The Cougars reached the title game by playing their signature aggressive style. Mooney’s will to win often gave the Cougars the edge in big games. Once they had the lead, it was difficult to get it away from them.
Mooney’s shooting went cold in the state championship game against Westminster Academy, costing the Cougars a state title, but appearing in two-consecutive title games is an accomplishment in and of itself. The program’s strong run has continued into 2022-23, as Mooney is 6-1 as of Dec. 19.
8. Sarasota High runner takes silver at track and field championships
Sarasota High’s Alec Miller, then a junior, did not win the Class 4A boys 1,600-meter run at this year’s event — held May 11-14 at James G. Pressly Stadium in Gainesville — but he came close, and that was good enough to get Miller to smile wide on the podium.
Miller, who entered the event seeded first with a time of 4:19.86, ran in second place for most of the race and finished there as well (4:13.50). Miller tried to catch Hagerty High junior Brayden Seymour for first place, sprinting home on the final lap, but Seymour had built too big a lead over the course of the race and won by 1.74 seconds.
“I was curious if I was going to be able to catch him (Seymour),” Miller said. “It didn’t happen, but I’m psyched I was able to drop six seconds (from his personal record) against a huge field like this.
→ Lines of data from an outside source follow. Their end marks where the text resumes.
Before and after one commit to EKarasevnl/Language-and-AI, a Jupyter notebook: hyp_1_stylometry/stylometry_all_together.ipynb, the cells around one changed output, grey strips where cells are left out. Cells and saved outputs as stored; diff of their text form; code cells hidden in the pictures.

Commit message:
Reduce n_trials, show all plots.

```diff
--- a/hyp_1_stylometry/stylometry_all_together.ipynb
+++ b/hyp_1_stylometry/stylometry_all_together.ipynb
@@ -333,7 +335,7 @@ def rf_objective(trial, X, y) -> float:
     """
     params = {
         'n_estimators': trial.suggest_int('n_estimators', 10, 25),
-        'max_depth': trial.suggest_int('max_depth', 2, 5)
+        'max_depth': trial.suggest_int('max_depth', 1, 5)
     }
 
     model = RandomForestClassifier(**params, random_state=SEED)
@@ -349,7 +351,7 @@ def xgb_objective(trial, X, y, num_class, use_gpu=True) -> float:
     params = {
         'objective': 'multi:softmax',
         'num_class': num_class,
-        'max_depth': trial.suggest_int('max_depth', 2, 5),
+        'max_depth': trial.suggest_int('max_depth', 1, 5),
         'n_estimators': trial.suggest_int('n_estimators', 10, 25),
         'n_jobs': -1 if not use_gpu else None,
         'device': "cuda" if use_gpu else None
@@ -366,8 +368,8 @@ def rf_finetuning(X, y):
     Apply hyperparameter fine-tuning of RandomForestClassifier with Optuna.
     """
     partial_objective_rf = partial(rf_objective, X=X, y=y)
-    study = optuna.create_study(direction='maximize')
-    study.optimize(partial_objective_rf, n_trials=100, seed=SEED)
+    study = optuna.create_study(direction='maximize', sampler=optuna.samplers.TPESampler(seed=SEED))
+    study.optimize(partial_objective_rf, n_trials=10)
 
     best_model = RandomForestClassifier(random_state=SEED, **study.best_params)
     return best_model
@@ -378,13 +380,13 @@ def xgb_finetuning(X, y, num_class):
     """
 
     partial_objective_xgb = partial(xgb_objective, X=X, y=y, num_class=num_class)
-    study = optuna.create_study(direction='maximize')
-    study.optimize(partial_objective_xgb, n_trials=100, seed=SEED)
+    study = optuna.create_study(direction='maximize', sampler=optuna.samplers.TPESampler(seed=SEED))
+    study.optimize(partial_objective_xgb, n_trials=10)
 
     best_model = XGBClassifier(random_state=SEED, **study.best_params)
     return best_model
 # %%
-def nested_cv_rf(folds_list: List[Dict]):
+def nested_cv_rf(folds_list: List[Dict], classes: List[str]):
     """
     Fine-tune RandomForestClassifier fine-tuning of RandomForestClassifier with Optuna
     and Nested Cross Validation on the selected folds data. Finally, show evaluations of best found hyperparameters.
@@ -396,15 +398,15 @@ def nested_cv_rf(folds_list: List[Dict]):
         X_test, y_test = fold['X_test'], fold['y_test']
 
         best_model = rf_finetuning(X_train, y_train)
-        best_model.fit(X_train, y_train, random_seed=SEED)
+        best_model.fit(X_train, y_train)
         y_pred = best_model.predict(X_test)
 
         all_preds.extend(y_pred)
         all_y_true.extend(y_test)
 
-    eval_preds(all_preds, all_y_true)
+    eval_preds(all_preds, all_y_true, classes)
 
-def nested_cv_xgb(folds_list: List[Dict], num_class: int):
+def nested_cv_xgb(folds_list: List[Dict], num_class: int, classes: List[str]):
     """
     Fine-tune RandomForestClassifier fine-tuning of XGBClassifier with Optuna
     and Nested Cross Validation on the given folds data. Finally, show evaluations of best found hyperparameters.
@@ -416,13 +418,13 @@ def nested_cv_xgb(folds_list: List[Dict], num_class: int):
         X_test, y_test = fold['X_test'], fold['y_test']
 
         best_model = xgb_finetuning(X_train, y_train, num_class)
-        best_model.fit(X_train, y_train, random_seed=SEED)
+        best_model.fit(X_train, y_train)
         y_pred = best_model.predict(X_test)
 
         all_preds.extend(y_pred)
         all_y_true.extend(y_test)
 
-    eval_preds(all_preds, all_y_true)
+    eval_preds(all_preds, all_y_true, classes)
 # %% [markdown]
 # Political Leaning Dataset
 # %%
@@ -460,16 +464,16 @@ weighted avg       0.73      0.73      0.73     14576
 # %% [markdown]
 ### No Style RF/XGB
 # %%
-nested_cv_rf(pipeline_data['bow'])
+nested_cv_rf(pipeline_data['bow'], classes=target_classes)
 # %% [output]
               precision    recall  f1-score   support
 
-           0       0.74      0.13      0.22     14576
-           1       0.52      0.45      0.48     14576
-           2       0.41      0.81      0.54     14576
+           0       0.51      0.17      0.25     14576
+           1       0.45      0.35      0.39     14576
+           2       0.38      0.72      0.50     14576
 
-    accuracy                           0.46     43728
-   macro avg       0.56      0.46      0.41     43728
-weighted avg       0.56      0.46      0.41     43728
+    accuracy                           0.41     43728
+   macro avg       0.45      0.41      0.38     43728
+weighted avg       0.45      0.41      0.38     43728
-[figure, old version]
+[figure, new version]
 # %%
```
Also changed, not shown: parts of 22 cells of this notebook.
That was awesome.”
Booker senior Jaydn Lattimore, senior Ty’anna Ash and junior Chariot Johnson helped the Tornadoes girls basketball team reach the Final Four.
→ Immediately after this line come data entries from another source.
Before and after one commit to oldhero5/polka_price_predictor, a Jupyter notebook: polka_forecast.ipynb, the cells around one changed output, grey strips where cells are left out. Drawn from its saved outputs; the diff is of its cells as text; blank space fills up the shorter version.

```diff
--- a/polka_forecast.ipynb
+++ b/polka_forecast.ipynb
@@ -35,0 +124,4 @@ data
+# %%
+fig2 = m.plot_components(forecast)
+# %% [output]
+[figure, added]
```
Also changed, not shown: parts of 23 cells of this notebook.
girls reaches basketball’s
The Booker High girls basketball team won 74-50 over Port Charlotte High in the FHSAA Class 4A regional finals on Feb. 19, securing a spot in the Class 4A Final Four. Junior Chariot Johnson led the Tornadoes with 20 points. Junior Kymani Freeman had 15 points. It was a win that made Coach Ty Bryant especially proud.
The Tornadoes were not carried on the back of one superstar. They played as a
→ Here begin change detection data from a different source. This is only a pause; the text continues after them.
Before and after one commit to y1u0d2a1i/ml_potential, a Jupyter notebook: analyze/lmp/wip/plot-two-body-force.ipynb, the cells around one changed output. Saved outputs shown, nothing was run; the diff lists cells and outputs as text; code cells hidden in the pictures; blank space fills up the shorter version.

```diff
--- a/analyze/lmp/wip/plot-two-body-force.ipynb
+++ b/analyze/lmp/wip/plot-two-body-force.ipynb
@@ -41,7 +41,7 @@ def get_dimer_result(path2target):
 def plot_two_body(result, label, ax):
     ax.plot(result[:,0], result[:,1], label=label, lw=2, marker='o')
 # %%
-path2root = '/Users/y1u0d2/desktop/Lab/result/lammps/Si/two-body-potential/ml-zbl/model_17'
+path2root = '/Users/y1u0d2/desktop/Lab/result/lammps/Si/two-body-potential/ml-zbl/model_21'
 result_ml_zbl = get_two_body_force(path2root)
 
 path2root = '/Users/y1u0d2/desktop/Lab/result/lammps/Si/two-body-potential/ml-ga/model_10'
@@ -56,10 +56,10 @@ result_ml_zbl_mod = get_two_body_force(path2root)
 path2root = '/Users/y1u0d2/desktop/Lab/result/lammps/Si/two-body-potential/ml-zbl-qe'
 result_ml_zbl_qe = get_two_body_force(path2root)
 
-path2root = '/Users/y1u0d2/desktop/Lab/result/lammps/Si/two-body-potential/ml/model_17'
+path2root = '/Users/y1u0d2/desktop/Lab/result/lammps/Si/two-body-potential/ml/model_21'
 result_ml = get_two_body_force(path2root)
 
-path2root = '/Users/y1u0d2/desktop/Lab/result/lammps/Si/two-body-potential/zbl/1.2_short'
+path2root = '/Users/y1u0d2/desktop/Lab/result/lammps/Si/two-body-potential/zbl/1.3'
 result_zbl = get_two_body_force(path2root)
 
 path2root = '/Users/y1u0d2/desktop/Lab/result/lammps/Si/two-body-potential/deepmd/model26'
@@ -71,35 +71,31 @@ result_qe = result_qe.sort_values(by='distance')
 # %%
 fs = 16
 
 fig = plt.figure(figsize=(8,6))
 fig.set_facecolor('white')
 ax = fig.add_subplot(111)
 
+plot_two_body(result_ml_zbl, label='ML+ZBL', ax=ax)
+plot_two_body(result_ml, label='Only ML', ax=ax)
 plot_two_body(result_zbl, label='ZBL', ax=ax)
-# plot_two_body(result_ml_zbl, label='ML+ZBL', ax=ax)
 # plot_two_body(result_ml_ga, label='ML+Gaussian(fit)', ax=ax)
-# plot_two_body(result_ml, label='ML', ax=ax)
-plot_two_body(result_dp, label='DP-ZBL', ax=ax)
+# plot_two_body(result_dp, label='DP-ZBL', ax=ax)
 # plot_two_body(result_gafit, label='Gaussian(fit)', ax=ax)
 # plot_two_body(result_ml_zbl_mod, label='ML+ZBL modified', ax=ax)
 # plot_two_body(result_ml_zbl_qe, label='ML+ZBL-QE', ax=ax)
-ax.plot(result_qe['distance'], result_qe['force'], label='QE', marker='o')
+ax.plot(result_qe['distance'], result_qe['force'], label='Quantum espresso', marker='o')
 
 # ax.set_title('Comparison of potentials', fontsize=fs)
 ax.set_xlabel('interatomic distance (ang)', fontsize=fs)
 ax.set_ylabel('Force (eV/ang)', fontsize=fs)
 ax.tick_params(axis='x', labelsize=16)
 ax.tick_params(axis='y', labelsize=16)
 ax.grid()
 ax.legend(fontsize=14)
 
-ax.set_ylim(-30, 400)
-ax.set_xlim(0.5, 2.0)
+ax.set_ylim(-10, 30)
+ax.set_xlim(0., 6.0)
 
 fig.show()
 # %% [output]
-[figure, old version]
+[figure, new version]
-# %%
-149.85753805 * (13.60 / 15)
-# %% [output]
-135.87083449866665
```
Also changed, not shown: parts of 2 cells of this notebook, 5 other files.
team, with different Tornadoes making winning plays each game. It was the little things, such as senior Jaydn Lattimore’s ability to set screens, opening lanes for Johnson to get to the rim, that allowed Booker to thrive. The end result was a team stronger together than it was apart. Although the team’s journey ended in the state semifinals, its postseason run was more than enough to engender hope in its future. That hope is paying off in the 2022-23 season; Booker is 10-1 as of Dec. 19.
10. Sarasota High wins first football playoff game in 18 seasons
With a quarterback making his first start of the season, the Sarasota High football team traveled to Manatee High on Nov. 11 and came home with a 30-20 win, its first playoff victory in 18 seasons.
The team was steadied by its running game — junior Joe Ziegler and sophomore Takurian Smith each ran for a score — but was given a boost by junior quarterback Michael Bendever, who threw touchdowns to senior Tyler Pack and junior Jackson Mullett and did not throw an interception.
Bendever, who comes from a baseball background, had taken some firststring reps all season during practice. The Sailors unleashed his arm thinking he was ready, and they were right.
The Sailors would lose in the next round of the playoffs to rival Riverview High, but they still made history and finished the year with a 5-5 record.
hen it comes to great photography, we don’t have to go any further than our readers, who supply our weather page with amazing photos for our Nature’s Beauty with Manasota Flooring contest. Here is a 2022 sampling.